PHOTO 5. Note the absence of the PmodRS232 and
presence of text on the display. This tells us that the
PIC32’s UART2 is driving the display module.
G1 has been given enough time to stabilize, we must
instruct the PIC32MX795F512L to transmit a 0x55. The
µOLED uses the 0x55 to determine the serial link baud
rate. Once it has zeroed in on the baud rate, it will
return an ACK (0x06) to the PIC32MX795F512L. At this
point, the µOLED-128-G1 is ready for work.
We’re going to need a timer to count down the
one second power-up delay. A timer may also come in
handy later if we find that we need to time other
events in the application. Rather than write a specific
timer routine for every unique event, we’ll implement
our timer using an interrupt. For now, a timer
granularity of 1 mS will suffice. Here’s the code we’ll
need to implement a 1 mS-per-tick timer:
OpenTimer1(T1_ON | T1_SOURCE_INT | T1_PS_1_8,
ConfigIntTimer1(T1_INT_ON | T1_INT_PRIOR_2);
void __ISR(_TIMER_1_VECTOR, ipl2)
// clear the interrupt flag
if(++msecs1 == 1000)
msecs1 = 0;
Basically, we’re prescaling the incoming 80 MHz
clock signal to Timer1 by eight, which results in a
Timer1 tick of 10 MHz or 100 nS. On every 10,000
ticks (1 mS), we trigger an interrupt. The interrupt
handler clears the Timer1 interrupt flag and
accumulates the 1 mS ticks into seconds.

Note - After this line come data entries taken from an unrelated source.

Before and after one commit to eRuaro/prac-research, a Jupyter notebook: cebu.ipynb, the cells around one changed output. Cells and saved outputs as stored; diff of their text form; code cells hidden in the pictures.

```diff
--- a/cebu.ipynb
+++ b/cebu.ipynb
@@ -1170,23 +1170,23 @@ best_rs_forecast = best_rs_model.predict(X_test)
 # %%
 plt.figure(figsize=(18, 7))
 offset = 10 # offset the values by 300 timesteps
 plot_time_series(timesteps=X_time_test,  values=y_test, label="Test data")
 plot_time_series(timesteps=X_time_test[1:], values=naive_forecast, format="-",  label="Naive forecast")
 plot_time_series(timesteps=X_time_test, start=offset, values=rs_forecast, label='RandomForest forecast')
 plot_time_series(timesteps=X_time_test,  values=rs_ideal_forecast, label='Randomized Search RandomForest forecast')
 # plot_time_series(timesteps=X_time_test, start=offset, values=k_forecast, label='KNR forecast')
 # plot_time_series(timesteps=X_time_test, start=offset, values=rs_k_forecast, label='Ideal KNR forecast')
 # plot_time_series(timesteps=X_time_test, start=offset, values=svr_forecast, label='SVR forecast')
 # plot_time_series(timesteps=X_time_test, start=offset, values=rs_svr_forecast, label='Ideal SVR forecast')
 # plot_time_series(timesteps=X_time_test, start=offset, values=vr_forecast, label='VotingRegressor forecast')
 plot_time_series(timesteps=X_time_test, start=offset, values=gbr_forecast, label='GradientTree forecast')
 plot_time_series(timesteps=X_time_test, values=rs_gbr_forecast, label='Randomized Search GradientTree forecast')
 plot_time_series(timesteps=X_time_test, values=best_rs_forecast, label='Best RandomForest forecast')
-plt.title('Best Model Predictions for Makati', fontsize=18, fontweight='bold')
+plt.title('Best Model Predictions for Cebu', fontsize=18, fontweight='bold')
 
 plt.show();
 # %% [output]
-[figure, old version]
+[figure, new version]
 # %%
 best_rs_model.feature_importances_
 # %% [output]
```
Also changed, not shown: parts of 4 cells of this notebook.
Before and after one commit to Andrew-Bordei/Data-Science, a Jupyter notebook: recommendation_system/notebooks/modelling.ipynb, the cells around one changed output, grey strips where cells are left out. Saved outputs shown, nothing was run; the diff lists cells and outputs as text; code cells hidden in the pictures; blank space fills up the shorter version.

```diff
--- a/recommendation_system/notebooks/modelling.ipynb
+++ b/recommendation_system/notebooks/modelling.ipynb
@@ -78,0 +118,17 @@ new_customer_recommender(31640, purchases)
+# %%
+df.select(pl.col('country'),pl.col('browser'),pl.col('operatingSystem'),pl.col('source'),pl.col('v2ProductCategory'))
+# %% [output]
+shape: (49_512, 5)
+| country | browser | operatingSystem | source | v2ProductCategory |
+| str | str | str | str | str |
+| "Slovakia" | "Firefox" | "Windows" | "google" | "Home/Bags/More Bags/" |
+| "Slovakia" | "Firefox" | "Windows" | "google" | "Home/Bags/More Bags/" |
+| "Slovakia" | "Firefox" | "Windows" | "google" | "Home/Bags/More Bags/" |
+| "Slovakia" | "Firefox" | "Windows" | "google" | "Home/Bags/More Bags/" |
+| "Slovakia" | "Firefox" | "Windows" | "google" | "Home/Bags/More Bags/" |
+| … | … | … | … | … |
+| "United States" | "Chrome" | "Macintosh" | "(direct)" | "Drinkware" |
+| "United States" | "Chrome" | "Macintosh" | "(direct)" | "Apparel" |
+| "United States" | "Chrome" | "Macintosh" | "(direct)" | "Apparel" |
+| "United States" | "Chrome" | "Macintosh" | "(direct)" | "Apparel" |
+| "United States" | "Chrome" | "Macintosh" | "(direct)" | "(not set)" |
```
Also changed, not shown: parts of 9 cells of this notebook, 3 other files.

Now that we
have an accurate way to measure time in seconds, we
can write the µOLED-128-G1 power-up delay code:
msecs1 = 0;
secs1 = 0;
LATFCLR = p5V_ENABLE;
while(secs1 < 2);
After clearing the 1 mS timer variables, we turn on
42 SERVO 02.2010
the TPS2041 which allows + 5.0 volts to flow to the
µOLED-128-G1, and then wait for one second to pass.
At this point, the µOLED-128-G1 should be ready to talk
to us. So, we transmit a 0x55 to it and wait for an
rxdata = 0;
msecs1 = 0;
while(msecs1 < 11);
rxdata = UARTGetDataByte(UART2A);
}while(rxdata != dmACK);
Once the 0x55 has been sent, we must give the
µOLED-128-G1 a bit of time to sort things out before
looking for a response. As you can see, we have put
the 1 mS timer to work on a 10 mS delay before
checking for an ACK from the µOLED-128-G1.
If the µOLED responds with an ACK, it has synced
up with UART2 and is ready to receive and process
commands. What do you think this code will do for us?
unsigned char cntr;
unsigned char cPutSERVO =
The results of executing the Place String of ASCII
Text (Formatted) command (0x73) can be seen in
Photo 5. The text to be displayed begins at column
0x00, row 0x00, and will be shown in an 8x12 font
(0x02). The displayed text color is white (0xFF,0xFF).
The ASCII string must be terminated with a 0x00.
Pretty cool, huh?
As the Carpenters would say, “We’ve Only Just
Begun.” I’ve got more µOLED stuff on tap. So,
we’ll scatter some more PIC32MX795F512L and
µOLED-128-G1 floobydust next month. SV
Fred Eady may be reached via email at firstname.lastname@example.org.
µOLED-128-G1 Display Module
EDTP Electronics, Inc.